Action item: Return every entry from the listing below unaltered.

Exercise inputs:
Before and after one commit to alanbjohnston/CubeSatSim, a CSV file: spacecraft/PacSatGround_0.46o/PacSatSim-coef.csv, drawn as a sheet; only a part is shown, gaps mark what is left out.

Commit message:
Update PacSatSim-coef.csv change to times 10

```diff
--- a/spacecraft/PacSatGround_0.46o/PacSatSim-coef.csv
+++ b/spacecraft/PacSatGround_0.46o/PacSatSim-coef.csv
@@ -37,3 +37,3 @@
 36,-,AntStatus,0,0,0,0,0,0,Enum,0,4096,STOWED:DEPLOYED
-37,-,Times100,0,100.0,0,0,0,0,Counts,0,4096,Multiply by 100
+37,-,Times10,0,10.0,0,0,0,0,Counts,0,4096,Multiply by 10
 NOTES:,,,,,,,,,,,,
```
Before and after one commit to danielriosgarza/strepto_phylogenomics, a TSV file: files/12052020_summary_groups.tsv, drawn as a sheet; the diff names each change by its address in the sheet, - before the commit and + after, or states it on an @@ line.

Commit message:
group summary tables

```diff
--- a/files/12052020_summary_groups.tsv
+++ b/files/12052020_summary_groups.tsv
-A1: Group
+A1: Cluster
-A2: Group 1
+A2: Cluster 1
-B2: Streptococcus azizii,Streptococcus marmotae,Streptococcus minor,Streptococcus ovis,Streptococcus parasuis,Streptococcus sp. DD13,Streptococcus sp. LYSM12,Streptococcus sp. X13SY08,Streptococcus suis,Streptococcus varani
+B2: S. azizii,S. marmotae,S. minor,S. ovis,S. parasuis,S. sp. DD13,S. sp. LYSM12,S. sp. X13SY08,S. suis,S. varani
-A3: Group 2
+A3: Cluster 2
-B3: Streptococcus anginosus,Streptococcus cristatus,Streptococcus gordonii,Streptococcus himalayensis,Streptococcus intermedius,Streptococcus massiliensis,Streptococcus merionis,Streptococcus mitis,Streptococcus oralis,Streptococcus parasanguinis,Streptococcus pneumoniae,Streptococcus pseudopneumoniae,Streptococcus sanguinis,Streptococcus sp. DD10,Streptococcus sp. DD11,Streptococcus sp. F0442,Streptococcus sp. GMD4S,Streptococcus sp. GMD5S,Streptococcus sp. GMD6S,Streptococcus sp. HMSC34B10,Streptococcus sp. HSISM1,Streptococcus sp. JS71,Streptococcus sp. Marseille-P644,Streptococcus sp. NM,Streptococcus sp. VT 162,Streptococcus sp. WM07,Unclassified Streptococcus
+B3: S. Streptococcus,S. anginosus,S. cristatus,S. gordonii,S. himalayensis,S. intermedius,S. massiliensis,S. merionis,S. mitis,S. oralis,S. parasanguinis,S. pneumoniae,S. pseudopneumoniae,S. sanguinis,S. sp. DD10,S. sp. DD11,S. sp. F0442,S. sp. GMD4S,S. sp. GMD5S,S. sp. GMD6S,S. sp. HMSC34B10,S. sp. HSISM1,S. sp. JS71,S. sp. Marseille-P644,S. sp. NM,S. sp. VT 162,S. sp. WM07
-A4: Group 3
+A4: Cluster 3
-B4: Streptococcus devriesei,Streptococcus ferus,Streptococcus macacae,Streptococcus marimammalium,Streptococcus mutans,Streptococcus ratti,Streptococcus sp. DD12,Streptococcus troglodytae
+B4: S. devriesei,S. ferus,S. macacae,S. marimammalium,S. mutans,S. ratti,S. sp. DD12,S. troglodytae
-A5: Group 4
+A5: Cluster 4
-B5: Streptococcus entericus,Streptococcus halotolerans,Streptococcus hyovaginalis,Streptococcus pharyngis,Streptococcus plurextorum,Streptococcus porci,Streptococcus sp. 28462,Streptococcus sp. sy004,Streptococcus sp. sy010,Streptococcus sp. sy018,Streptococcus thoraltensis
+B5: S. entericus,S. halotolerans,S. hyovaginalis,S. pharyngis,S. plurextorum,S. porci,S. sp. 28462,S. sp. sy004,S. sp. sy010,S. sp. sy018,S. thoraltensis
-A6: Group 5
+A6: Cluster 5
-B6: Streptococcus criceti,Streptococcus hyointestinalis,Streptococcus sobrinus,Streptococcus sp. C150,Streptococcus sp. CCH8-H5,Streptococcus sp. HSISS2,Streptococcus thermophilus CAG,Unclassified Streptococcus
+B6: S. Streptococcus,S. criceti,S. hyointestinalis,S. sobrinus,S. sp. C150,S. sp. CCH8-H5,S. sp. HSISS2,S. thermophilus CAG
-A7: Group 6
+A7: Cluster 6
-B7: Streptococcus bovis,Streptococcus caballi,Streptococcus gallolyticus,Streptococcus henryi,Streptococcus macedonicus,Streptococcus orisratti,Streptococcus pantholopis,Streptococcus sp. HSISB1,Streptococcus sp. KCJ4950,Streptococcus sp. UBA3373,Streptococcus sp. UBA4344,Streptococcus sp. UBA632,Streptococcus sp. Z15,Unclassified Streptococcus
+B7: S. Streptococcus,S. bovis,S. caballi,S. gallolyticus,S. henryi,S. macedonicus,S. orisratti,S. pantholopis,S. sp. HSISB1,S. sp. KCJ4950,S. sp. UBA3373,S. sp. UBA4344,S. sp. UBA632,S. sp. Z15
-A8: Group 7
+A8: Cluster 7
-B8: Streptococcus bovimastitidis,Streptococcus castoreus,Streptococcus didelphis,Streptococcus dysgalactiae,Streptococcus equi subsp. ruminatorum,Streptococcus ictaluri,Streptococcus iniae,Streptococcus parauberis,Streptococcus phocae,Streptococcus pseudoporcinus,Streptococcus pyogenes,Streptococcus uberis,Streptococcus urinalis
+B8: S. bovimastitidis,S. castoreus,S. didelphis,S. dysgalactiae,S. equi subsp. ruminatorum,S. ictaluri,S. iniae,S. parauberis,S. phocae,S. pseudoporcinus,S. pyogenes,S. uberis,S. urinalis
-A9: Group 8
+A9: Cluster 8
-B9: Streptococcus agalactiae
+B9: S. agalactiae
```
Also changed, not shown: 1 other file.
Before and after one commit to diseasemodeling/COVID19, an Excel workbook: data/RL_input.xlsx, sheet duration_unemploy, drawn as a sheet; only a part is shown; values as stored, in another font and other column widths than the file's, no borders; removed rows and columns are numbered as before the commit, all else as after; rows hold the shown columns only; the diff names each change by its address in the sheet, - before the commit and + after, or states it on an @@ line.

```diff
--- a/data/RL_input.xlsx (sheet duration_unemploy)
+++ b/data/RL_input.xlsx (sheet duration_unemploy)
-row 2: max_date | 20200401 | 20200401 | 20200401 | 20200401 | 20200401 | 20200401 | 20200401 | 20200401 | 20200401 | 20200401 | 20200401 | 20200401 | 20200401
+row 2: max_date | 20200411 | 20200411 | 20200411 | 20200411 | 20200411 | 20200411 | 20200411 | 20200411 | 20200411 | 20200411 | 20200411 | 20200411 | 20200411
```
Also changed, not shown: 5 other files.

Answer area:
Before and after one commit to alanbjohnston/CubeSatSim, a CSV file: spacecraft/PacSatGround_0.46o/PacSatSim-coef.csv, drawn as a sheet; only a part is shown, gaps mark what is left out.

Commit message:
Update PacSatSim-coef.csv change to times 10

```diff
--- a/spacecraft/PacSatGround_0.46o/PacSatSim-coef.csv
+++ b/spacecraft/PacSatGround_0.46o/PacSatSim-coef.csv
@@ -37,3 +37,3 @@
 36,-,AntStatus,0,0,0,0,0,0,Enum,0,4096,STOWED:DEPLOYED
-37,-,Times100,0,100.0,0,0,0,0,Counts,0,4096,Multiply by 100
+37,-,Times10,0,10.0,0,0,0,0,Counts,0,4096,Multiply by 10
 NOTES:,,,,,,,,,,,,
```
Before and after one commit to danielriosgarza/strepto_phylogenomics, a TSV file: files/12052020_summary_groups.tsv, drawn as a sheet; the diff names each change by its address in the sheet, - before the commit and + after, or states it on an @@ line.

Commit message:
group summary tables

```diff
--- a/files/12052020_summary_groups.tsv
+++ b/files/12052020_summary_groups.tsv
-A1: Group
+A1: Cluster
-A2: Group 1
+A2: Cluster 1
-B2: Streptococcus azizii,Streptococcus marmotae,Streptococcus minor,Streptococcus ovis,Streptococcus parasuis,Streptococcus sp. DD13,Streptococcus sp. LYSM12,Streptococcus sp. X13SY08,Streptococcus suis,Streptococcus varani
+B2: S. azizii,S. marmotae,S. minor,S. ovis,S. parasuis,S. sp. DD13,S. sp. LYSM12,S. sp. X13SY08,S. suis,S. varani
-A3: Group 2
+A3: Cluster 2
-B3: Streptococcus anginosus,Streptococcus cristatus,Streptococcus gordonii,Streptococcus himalayensis,Streptococcus intermedius,Streptococcus massiliensis,Streptococcus merionis,Streptococcus mitis,Streptococcus oralis,Streptococcus parasanguinis,Streptococcus pneumoniae,Streptococcus pseudopneumoniae,Streptococcus sanguinis,Streptococcus sp. DD10,Streptococcus sp. DD11,Streptococcus sp. F0442,Streptococcus sp. GMD4S,Streptococcus sp. GMD5S,Streptococcus sp. GMD6S,Streptococcus sp. HMSC34B10,Streptococcus sp. HSISM1,Streptococcus sp. JS71,Streptococcus sp. Marseille-P644,Streptococcus sp. NM,Streptococcus sp. VT 162,Streptococcus sp. WM07,Unclassified Streptococcus
+B3: S. Streptococcus,S. anginosus,S. cristatus,S. gordonii,S. himalayensis,S. intermedius,S. massiliensis,S. merionis,S. mitis,S. oralis,S. parasanguinis,S. pneumoniae,S. pseudopneumoniae,S. sanguinis,S. sp. DD10,S. sp. DD11,S. sp. F0442,S. sp. GMD4S,S. sp. GMD5S,S. sp. GMD6S,S. sp. HMSC34B10,S. sp. HSISM1,S. sp. JS71,S. sp. Marseille-P644,S. sp. NM,S. sp. VT 162,S. sp. WM07
-A4: Group 3
+A4: Cluster 3
-B4: Streptococcus devriesei,Streptococcus ferus,Streptococcus macacae,Streptococcus marimammalium,Streptococcus mutans,Streptococcus ratti,Streptococcus sp. DD12,Streptococcus troglodytae
+B4: S. devriesei,S. ferus,S. macacae,S. marimammalium,S. mutans,S. ratti,S. sp. DD12,S. troglodytae
-A5: Group 4
+A5: Cluster 4
-B5: Streptococcus entericus,Streptococcus halotolerans,Streptococcus hyovaginalis,Streptococcus pharyngis,Streptococcus plurextorum,Streptococcus porci,Streptococcus sp. 28462,Streptococcus sp. sy004,Streptococcus sp. sy010,Streptococcus sp. sy018,Streptococcus thoraltensis
+B5: S. entericus,S. halotolerans,S. hyovaginalis,S. pharyngis,S. plurextorum,S. porci,S. sp. 28462,S. sp. sy004,S. sp. sy010,S. sp. sy018,S. thoraltensis
-A6: Group 5
+A6: Cluster 5
-B6: Streptococcus criceti,Streptococcus hyointestinalis,Streptococcus sobrinus,Streptococcus sp. C150,Streptococcus sp. CCH8-H5,Streptococcus sp. HSISS2,Streptococcus thermophilus CAG,Unclassified Streptococcus
+B6: S. Streptococcus,S. criceti,S. hyointestinalis,S. sobrinus,S. sp. C150,S. sp. CCH8-H5,S. sp. HSISS2,S. thermophilus CAG
-A7: Group 6
+A7: Cluster 6
-B7: Streptococcus bovis,Streptococcus caballi,Streptococcus gallolyticus,Streptococcus henryi,Streptococcus macedonicus,Streptococcus orisratti,Streptococcus pantholopis,Streptococcus sp. HSISB1,Streptococcus sp. KCJ4950,Streptococcus sp. UBA3373,Streptococcus sp. UBA4344,Streptococcus sp. UBA632,Streptococcus sp. Z15,Unclassified Streptococcus
+B7: S. Streptococcus,S. bovis,S. caballi,S. gallolyticus,S. henryi,S. macedonicus,S. orisratti,S. pantholopis,S. sp. HSISB1,S. sp. KCJ4950,S. sp. UBA3373,S. sp. UBA4344,S. sp. UBA632,S. sp. Z15
-A8: Group 7
+A8: Cluster 7
-B8: Streptococcus bovimastitidis,Streptococcus castoreus,Streptococcus didelphis,Streptococcus dysgalactiae,Streptococcus equi subsp. ruminatorum,Streptococcus ictaluri,Streptococcus iniae,Streptococcus parauberis,Streptococcus phocae,Streptococcus pseudoporcinus,Streptococcus pyogenes,Streptococcus uberis,Streptococcus urinalis
+B8: S. bovimastitidis,S. castoreus,S. didelphis,S. dysgalactiae,S. equi subsp. ruminatorum,S. ictaluri,S. iniae,S. parauberis,S. phocae,S. pseudoporcinus,S. pyogenes,S. uberis,S. urinalis
-A9: Group 8
+A9: Cluster 8
-B9: Streptococcus agalactiae
+B9: S. agalactiae
```
Also changed, not shown: 1 other file.
Before and after one commit to diseasemodeling/COVID19, an Excel workbook: data/RL_input.xlsx, sheet duration_unemploy, drawn as a sheet; only a part is shown; values as stored, in another font and other column widths than the file's, no borders; removed rows and columns are numbered as before the commit, all else as after; rows hold the shown columns only; the diff names each change by its address in the sheet, - before the commit and + after, or states it on an @@ line.

```diff
--- a/data/RL_input.xlsx (sheet duration_unemploy)
+++ b/data/RL_input.xlsx (sheet duration_unemploy)
-row 2: max_date | 20200401 | 20200401 | 20200401 | 20200401 | 20200401 | 20200401 | 20200401 | 20200401 | 20200401 | 20200401 | 20200401 | 20200401 | 20200401
+row 2: max_date | 20200411 | 20200411 | 20200411 | 20200411 | 20200411 | 20200411 | 20200411 | 20200411 | 20200411 | 20200411 | 20200411 | 20200411 | 20200411
```
Also changed, not shown: 5 other files.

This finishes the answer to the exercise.